Although her descriptions of the reactor’s mechanics are absorbing, Williams’s novel is concerned less with technical failures than with human ones, particularly a conformist culture’s pernicious habit of mistaking that which endangers — military and marital discipline, masculine and nuclear power — for that which safeguards.
Estranged-marriage novels may be a dime a dozen, but this one stands apart. Williams expertly brings her beautifully written story to a tense conclusion you’ll still be thinking of long after you turn the last page.
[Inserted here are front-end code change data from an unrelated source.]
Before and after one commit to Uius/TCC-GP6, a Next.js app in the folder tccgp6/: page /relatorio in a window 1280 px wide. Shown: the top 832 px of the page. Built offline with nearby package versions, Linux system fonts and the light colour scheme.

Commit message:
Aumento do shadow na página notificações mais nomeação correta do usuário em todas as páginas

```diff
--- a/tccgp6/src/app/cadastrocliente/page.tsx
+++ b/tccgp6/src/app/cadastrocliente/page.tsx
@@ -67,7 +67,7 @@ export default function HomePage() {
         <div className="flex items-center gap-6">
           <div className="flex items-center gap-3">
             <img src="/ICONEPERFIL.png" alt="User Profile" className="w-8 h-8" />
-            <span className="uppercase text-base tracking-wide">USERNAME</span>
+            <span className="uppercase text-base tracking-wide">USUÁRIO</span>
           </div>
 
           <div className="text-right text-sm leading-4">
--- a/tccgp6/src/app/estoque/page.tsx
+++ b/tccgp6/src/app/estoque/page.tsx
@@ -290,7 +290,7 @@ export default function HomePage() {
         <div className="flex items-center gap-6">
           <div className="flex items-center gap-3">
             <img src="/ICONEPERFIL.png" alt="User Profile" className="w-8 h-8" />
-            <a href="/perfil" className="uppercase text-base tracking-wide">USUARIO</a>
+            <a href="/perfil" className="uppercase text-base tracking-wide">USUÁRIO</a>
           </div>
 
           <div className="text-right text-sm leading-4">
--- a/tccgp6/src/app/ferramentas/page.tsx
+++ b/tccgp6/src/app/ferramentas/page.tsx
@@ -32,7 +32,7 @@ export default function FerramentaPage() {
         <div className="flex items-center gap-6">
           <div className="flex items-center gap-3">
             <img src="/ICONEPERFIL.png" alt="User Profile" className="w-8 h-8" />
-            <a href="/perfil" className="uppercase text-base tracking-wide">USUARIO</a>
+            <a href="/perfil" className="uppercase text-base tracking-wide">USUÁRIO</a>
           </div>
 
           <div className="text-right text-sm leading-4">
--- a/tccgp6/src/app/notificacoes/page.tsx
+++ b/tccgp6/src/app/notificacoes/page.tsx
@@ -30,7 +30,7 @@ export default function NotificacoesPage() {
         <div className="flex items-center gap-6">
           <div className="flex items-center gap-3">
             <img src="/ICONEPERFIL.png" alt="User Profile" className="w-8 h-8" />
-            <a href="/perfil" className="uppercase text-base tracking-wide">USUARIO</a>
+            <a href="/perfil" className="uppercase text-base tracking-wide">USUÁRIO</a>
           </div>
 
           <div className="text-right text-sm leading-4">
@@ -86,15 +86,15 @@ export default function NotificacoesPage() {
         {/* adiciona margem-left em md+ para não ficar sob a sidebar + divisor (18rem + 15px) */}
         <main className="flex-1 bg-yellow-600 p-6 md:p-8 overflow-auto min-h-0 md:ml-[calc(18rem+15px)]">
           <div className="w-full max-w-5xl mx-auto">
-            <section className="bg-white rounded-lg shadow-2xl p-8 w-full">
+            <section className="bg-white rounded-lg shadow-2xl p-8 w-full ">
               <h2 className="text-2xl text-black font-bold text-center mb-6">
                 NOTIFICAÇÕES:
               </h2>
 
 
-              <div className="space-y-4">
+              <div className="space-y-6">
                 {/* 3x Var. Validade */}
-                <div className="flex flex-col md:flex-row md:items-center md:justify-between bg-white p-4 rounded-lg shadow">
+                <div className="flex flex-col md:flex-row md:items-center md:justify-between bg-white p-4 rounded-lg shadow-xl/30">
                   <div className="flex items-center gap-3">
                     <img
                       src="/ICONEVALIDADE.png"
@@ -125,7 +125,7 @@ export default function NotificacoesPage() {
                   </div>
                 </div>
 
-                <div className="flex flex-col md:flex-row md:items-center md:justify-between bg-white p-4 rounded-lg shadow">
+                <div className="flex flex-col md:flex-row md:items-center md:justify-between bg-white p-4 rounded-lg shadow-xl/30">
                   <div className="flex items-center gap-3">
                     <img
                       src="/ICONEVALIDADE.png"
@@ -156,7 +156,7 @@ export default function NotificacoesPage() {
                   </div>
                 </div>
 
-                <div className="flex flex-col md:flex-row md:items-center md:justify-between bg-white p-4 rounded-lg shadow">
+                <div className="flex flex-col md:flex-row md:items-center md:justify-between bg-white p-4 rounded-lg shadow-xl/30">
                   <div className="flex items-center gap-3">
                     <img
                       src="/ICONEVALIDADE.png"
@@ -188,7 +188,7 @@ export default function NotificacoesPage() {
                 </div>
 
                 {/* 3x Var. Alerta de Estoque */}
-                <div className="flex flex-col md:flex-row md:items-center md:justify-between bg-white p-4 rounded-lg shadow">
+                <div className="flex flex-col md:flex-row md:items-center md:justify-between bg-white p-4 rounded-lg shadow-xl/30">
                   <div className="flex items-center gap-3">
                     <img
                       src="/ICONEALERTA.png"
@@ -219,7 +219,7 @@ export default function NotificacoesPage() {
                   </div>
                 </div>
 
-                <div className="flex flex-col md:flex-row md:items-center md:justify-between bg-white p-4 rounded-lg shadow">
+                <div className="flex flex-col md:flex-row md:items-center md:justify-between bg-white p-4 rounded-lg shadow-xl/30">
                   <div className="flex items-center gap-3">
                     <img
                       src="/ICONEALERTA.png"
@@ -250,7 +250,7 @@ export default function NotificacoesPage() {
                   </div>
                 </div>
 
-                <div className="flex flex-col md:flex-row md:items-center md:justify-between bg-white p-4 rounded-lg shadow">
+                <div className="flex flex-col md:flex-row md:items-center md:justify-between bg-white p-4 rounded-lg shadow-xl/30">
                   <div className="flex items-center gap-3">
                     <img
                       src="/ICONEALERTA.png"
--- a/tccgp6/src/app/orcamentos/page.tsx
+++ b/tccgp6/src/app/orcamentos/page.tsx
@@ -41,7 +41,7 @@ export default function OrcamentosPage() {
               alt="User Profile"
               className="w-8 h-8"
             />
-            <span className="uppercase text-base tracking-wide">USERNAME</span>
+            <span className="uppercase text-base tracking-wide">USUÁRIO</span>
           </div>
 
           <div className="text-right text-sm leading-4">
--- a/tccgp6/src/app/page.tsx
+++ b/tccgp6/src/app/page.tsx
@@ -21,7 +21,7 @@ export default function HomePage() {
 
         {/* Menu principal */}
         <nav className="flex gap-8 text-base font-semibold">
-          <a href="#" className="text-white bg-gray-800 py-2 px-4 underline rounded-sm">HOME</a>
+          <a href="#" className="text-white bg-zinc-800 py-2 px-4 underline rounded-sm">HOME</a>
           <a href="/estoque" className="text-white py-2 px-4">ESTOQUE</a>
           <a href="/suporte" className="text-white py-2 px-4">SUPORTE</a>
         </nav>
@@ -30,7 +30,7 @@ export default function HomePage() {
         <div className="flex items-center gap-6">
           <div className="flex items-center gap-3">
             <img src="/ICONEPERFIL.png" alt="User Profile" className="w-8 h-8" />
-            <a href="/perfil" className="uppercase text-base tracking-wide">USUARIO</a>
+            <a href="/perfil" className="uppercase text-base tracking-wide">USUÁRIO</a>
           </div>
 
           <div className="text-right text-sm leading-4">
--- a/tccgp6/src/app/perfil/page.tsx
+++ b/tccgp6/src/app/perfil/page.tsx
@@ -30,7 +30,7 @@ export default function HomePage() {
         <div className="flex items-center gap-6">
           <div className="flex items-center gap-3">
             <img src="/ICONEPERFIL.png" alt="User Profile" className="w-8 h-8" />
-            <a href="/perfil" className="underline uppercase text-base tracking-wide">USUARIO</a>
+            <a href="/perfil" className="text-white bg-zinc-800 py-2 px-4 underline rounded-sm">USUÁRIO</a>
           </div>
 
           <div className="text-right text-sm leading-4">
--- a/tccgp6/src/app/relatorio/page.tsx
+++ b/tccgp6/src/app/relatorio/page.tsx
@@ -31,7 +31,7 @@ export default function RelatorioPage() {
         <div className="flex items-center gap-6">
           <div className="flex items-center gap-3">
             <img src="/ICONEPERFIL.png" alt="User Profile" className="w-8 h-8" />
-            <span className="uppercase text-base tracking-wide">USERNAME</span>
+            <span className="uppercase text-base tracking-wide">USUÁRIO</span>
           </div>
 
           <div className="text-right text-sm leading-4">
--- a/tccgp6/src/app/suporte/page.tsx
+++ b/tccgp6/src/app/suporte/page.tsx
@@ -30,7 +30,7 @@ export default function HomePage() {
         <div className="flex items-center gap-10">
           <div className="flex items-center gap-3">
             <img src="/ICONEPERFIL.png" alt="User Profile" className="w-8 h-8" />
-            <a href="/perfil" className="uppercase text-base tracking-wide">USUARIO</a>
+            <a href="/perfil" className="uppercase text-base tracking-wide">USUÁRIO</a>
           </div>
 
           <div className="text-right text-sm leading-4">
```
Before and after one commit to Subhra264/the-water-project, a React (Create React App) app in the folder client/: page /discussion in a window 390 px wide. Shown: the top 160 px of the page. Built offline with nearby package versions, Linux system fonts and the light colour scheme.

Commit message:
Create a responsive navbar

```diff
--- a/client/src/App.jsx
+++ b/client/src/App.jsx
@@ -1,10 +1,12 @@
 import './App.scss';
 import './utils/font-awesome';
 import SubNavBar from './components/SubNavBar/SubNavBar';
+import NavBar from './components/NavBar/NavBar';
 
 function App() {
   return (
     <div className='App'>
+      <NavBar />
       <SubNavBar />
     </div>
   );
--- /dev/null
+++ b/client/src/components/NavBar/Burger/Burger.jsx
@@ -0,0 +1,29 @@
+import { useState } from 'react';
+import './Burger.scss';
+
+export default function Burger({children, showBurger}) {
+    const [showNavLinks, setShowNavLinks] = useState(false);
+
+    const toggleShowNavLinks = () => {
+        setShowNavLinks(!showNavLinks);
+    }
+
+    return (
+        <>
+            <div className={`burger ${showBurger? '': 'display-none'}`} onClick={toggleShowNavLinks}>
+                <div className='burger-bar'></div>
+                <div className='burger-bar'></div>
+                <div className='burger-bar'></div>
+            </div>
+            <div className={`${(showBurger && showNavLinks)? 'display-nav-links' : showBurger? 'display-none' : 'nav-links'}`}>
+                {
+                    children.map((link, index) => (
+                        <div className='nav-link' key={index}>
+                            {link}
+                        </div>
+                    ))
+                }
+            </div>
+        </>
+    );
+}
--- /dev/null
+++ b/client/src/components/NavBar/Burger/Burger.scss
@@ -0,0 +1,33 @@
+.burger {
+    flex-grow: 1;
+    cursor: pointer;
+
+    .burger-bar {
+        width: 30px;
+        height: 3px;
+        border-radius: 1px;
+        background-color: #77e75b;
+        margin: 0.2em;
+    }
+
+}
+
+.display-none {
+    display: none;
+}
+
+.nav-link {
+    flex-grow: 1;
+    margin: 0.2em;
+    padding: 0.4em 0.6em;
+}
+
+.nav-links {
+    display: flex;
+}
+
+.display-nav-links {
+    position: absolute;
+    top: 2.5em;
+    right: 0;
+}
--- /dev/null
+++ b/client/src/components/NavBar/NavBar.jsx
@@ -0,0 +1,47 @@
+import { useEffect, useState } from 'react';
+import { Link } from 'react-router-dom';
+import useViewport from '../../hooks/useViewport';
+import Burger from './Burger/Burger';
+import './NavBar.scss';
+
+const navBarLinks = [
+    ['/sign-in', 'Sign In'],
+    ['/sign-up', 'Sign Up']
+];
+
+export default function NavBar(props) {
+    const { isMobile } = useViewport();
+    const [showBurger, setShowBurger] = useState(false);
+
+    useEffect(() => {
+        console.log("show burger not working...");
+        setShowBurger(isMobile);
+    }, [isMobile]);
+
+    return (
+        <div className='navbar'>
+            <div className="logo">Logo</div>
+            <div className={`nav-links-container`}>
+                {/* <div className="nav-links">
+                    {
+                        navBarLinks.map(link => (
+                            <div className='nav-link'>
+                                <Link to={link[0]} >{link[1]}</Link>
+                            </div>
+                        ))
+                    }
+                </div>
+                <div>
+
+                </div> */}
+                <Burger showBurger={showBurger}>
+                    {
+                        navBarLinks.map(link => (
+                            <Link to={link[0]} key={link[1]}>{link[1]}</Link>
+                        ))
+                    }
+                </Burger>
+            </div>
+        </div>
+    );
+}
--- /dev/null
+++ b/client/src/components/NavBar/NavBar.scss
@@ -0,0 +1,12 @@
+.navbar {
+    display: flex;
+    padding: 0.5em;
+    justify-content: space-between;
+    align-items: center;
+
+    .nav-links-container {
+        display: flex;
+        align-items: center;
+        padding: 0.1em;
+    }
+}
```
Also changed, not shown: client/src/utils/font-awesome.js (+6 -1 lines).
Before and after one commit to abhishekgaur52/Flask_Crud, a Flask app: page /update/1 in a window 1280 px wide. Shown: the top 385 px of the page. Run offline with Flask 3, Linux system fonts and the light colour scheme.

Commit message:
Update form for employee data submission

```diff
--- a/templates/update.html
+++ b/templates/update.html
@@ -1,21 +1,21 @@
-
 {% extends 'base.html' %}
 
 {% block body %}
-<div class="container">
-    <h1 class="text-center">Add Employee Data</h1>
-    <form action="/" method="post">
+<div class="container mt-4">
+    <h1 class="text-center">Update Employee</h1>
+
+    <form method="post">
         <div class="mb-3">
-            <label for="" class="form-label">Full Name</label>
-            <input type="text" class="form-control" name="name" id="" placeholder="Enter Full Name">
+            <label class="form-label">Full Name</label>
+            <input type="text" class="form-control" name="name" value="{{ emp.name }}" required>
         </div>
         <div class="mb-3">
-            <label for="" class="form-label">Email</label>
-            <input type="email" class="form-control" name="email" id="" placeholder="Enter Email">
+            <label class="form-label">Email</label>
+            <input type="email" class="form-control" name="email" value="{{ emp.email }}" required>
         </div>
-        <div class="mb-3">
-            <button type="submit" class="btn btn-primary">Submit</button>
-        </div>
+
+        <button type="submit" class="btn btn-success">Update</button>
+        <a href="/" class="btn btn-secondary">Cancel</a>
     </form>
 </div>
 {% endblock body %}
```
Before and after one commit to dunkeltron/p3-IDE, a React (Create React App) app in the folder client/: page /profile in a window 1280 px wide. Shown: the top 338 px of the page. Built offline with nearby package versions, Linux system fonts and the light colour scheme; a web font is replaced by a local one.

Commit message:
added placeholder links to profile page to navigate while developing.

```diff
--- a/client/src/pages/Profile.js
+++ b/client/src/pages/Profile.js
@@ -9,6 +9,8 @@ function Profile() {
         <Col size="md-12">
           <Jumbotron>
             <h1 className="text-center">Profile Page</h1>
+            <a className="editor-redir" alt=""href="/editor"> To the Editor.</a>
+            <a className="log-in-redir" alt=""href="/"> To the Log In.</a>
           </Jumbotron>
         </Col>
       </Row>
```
The Longest Night deftly speaks to uncertainty—scientific, emotional, and psychological—as great and terrible power is manipulated, harnessed, lost, and exposed. This complicated wrestling with uncertainty is a large part of what makes this novel both historical and contemporary.